Mike Richter & his chocolate bar breakaway advice...
By Patrick Hoffman
When it comes to being a hockey fan, there are many dreams that we all have.
We all want our teams to win the Stanley Cup. We want to be able to touch hockey’s Holy Grail, and lastly, we all want to hang out with our favorite player.
During the strike-shortened 1994-95 NHL season, I had the unbelievable opportunity to do the latter. It was then that I had my ultimate hockey fan experience: getting to spend time with my then favorite goaltender and hockey idol Mike Richter of the New York Rangers.
This is something that I have written about many times before for a few different hockey blogs/outlets. With that said, it never gets old and being that this site is dedicated to the Ultimate Hockey Fan Cave, I figured I would share this experience with those who love the game as much as I do.
Back then, I was a Pee-Wee goaltender. At the time, I had been a netminder for five years and had modelled my game after Richter.
1994 Stanley Cup Champion
While I knew how to cut down the angles, control my rebounds, and play the puck behind the net, there was one area of my game that I was inconsistent with. It was stopping breakaways, which leads me to the whole point of this story.
I did not learn how to stop a breakaway from the usual suspects. Was it from a goalie coach? No. Was it from summer hockey camps? No again.
Essentially, I was stuck. I was looking for guidance from someone, somewhere.
That all changed on March 10, 1995. It was then that I learned how to stop a breakaway from Richter, who at the time, was one of the best goaltenders in one-on-one situations
That day, my father and I – he being the then-lawyer for former Rangers head coach and current NHL senior VP and director of hockey operations Colin Campbell – were going to be travelling with the Rangers to Montreal. The team was scheduled to take on the Canadiens the very next night at the great Montreal Forum.
When we got to John F. Kennedy Airport in Queens, NY, I introduced myself to the players. I mingled, as any hockey-obsessed kid would, with the likes of Mark Messier, Adam Graves and Brian Leetch.
While that was all good and dandy, the real person I wanted to talk shop with was Richter.

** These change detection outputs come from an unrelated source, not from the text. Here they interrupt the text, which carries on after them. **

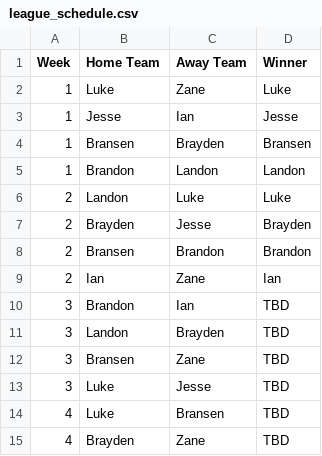
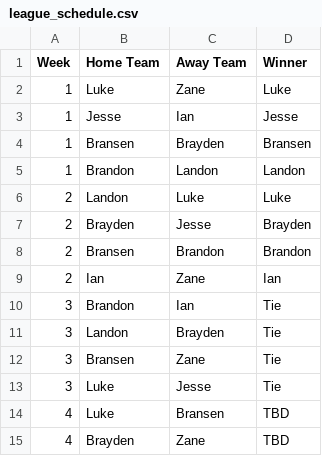
Before and after one commit to Fwiy27/8Man, a CSV file: data/schedules/league_schedule.csv, drawn as a sheet; only a part is shown.

Commit message:
Updated data

```diff
--- a/data/schedules/league_schedule.csv
+++ b/data/schedules/league_schedule.csv
@@ -9,6 +9,6 @@ Week,Home Team,Away Team,Winner
 2,Ian,Zane,Ian
-3,Brandon,Ian,TBD
-3,Landon,Brayden,TBD
-3,Bransen,Zane,TBD
-3,Luke,Jesse,TBD
+3,Brandon,Ian,Tie
+3,Landon,Brayden,Tie
+3,Bransen,Zane,Tie
+3,Luke,Jesse,Tie
 4,Luke,Bransen,TBD
```
Also changed, not shown: 26 other files.
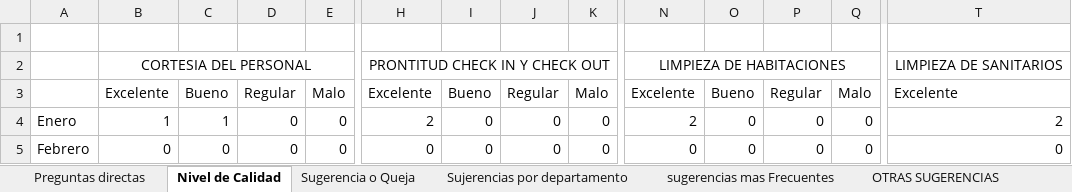
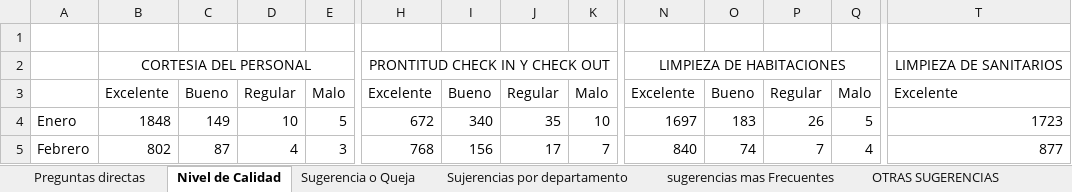
Before and after one commit to javier2002guerra-lab/Seminario-IRTRA, an Excel workbook: data/excel_templates/INFORME GERENCIAL ENCUESTAS.xlsm, sheet Nivel de Calidad, drawn as a sheet; only a part is shown, gaps mark what is left out; values as stored, in another font and other column widths than the file's, no borders; charts and pictures and conditional formats not drawn; the diff covers the shown part only; the diff names each change by its address in the sheet, - before the commit and + after, or states it on an @@ line.

```diff
--- a/data/excel_templates/INFORME GERENCIAL ENCUESTAS.xlsm (sheet Nivel de Calidad)
+++ b/data/excel_templates/INFORME GERENCIAL ENCUESTAS.xlsm (sheet Nivel de Calidad)
-B4: 1
+B4: 1848
-C4: 1
+C4: 149
-D4: 0
+D4: 10
-E4: 0
+E4: 5
-H4: 2
+H4: 672
-I4: 0
+I4: 340
-J4: 0
+J4: 35
-K4: 0
+K4: 10
-N4: 2
+N4: 1697
-O4: 0
+O4: 183
-P4: 0
+P4: 26
-Q4: 0
+Q4: 5
-T4: 2
+T4: 1723
-B5: 0
+B5: 802
-C5: 0
+C5: 87
-D5: 0
+D5: 4
-E5: 0
+E5: 3
-H5: 0
+H5: 768
-I5: 0
+I5: 156
-J5: 0
+J5: 17
-K5: 0
+K5: 7
-N5: 0
+N5: 840
-O5: 0
+O5: 74
-P5: 0
+P5: 7
-Q5: 0
+Q5: 4
-T5: 0
+T5: 877
```
Also changed, not shown: 1 added row, 1 removed row, 754 edited cells and cell formats elsewhere in this sheet, sheet Preguntas directas, sheet OTRAS SUGERENCIAS, sheet Calificacion La Hacienda, sheet Calificacion Las Arecas, sheet Calificacion Kapa Hapa, sheet Calificacion Rest. Corozos, 9 more sheets, formulas that keep their value, charts or pictures, 1 other file.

As such, I took a walk around the airport and was able to find him in a small magazine shop.
Star-crossed, I introduced myself to the lifelong Blueshirt and told him my problem when it came to stopping breakaways. I knew he was a nice guy, having met him before, so I was confident he would have some valuable tips, but what I didn’t know was what that he was going to explain it all for me.
Richter looked at a nearby shelf and grabbed two small 3 Musketeers bars, a Reese’s Peanut Butter Cup and a Snickers. At first, I assumed he was being courteous and buying me some candy, but then he took to the ground and started setting up the chocolates.
In the middle of the shop, Richter used the two 3 Musketeers bars as the net, the peanut butter cup as the goaltender and the Snickers as the shooter. With each candy bar having assumed its respective role, Richter demonstrated what I needed to change.
He told me that my best bet was to do everything possible to stay with the shooter and let him make the first move. He continued, showing me how to play the correct angle and not start backing into my crease until the shooter was the perfect distance away.
Since that day, I have been a changed man when faced with an opponent on the break.
After always coming up on the losing end in penalty shot situations prior to Richter’s lesson, I went five-for-five to close out the season. In later years, I continued to excel, winning breakaway competitions at the high school level and in men’s leagues.
Looking back, it’s safe to say I owe at least part of my ability as a goaltender to the best teacher I ever had.
Previously, Patrick has covered the NHL for Sportsnet.ca, Kukla’s Korner, Spector’s Hockey, About.com, NHL Network Radio blog, TheHockeyNews.com, The Fourth Period, Stan Fischler’s “The Fischler Report”, as well as a slew of others.